Authors: Max Hermann, Anja C. Schunke, Thomas Schultz, Reinhard Klein
Abstract: Large image deformations pose a challenging problem for the visualization and statistical analysis of 3D image ensembles which have a multitude of applications in biology and medicine. Simple linear interpolation in the tangent space of the ensemble introduces artifactual anatomical structures that hamper the application of targeted visual shape analysis techniques. In this work we make use of the theory of stationary velocity fields to facilitate interactive non-linear image interpolation and plausible extrapolation for high quality rendering of large deformations and devise an efficient image warping method on the GPU. This does not only improve quality of existing visualization techniques, but opens up a field of novel interactive methods for shape ensemble analysis.
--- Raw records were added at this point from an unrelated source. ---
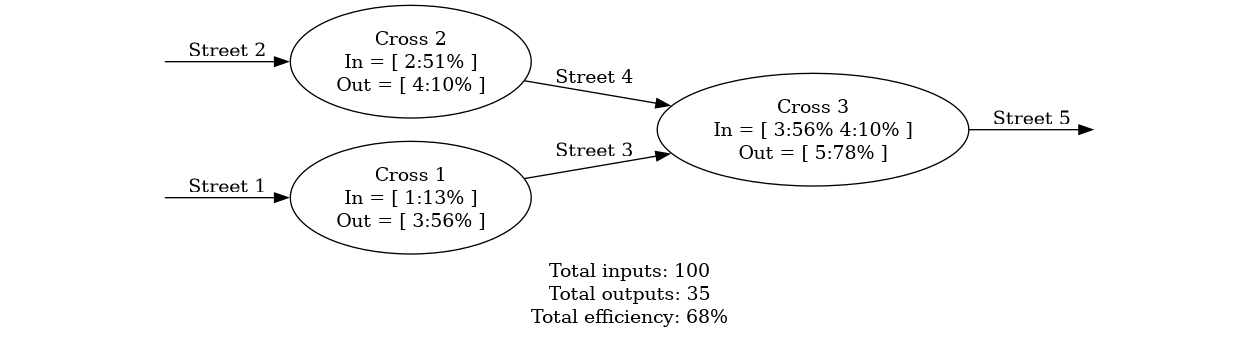
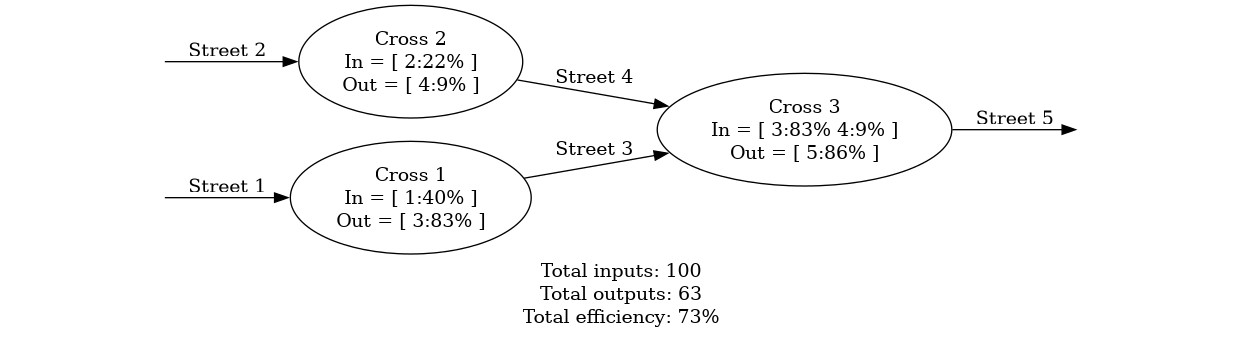
Updating console messages

diff --git a/ga/util/solution_generator.py b/ga/util/solution_generator.py
@@ -29,26 +29,49 @@ class SolutionGenerator:
         self.console = console
 
     def start(self):
+        self.clear_console()
         self.population = self.population_generator.generate_population(self.population_size)
         self.generation += 1
         self.work_generation(self.population)
         while self.objetive_function() is False:
             self.generation += 1
             self.work_generation(self.generate_population_by_roulette())
+        message = f"Best result on all generations:"
+        message += f" Total inputs: {self.best_individual.total_inputs}"
+        message += f" Total outputs: {self.best_individual.total_outputs}"
+        message += f" Total efficiency: {self.best_individual.aptitude}%"
+        self.write_console_info(message)
         Grapher.graph(self.cross_streets_map, self.street_map, self.best_individual)
 
     def write_console_info(self, info: str):
         self.console.config(state=tk.NORMAL)
         self.console.insert(tk.END, info + "\n")
+        self.console.see(tk.END)
+        self.console.config(state=tk.DISABLED)
+
+    def clear_console(self):
+        self.console.config(state=tk.NORMAL)
+        self.console.delete("1.0", tk.END)
         self.console.config(state=tk.DISABLED)
 
     def objetive_function(self) -> bool:
+        best_individual_generation: Individual | None = None
         for individual in self.population:
             if self.best_individual is None:
                 self.best_individual = individual
             else:
                 if individual.aptitude > self.best_individual.aptitude:
                     self.best_individual = individual
+            if best_individual_generation is None:
+                best_individual_generation = individual
+            else:
+                if individual.aptitude > best_individual_generation.aptitude:
+                    best_individual_generation = individual
+        message = f"Best result on generation {self.generation} :"
+        message += f" Total inputs: {best_individual_generation.total_inputs}"
+        message += f" Total outputs: {best_individual_generation.total_outputs}"
+        message += f" Total efficiency: {best_individual_generation.aptitude}%"
+        self.write_console_info(message)
         if self.termination_criteria == TerminationCriteria.GENERATION_NUMBER:
             return self.termination_value == self.generation
         elif self.termination_criteria == TerminationCriteria.EFFICIENCY_PERCENTAGE:

diff --git a/main_gui.py b/main_gui.py
@@ -20,7 +20,7 @@ class StreetSchemaEditor:
 
         self.window = window
         self.window.title("Add street schema")
-        self.window.geometry("1500x830")
+        self.window.geometry("1500x845")
 
         self.ADD_CROSS_STREETS = False
         self.ADD_STREET = False
@@ -86,7 +86,8 @@ class StreetSchemaEditor:
         self.console_frame.grid_rowconfigure(0, weight=1)
         self.console_frame.grid_columnconfigure(0, weight=1)
 
-        self.console = tk.Text(self.console_frame, wrap="word", state=tk.DISABLED, width=212, height=10, background="gray")
+        self.console = tk.Text(self.console_frame, wrap="word", state=tk.DISABLED, width=165, height=8,
+                               background="gray", font=1)
         self.console.grid(row=0, column=0, columnspan=10)
 
         scroll_y = tk.Scrollbar(self.console_frame, orient=tk.VERTICAL, command=self.console.yview)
Taking advantage of the efficient non-linear 3D image warping, we showcase four visualizations: 1) browsing on-the-fly computed group mean shapes to learn about shape differences between specific classes, 2) interactive reformation to investigate complex morphologies in a single view, 3) likelihood volumes to gain a concise overview of variability and 4) streamline visualization to show variation in detail, specifically uncovering its component tangential to a reference surface. Evaluation on a real world dataset shows that the presented method outperforms the state-of-the-art in terms of visual quality while retaining interactive frame rates. A case study with a domain expert was performed in which the novel analysis and visualization methods are applied on standard model structures, namely skull and mandible of different rodents, to investigate and compare influence of phylogeny, diet and geography on shape. The visualizations enable for instance to distinguish (population-)normal and pathological morphology, assist in uncovering correlation to extrinsic factors and potentially support assessment of model quality.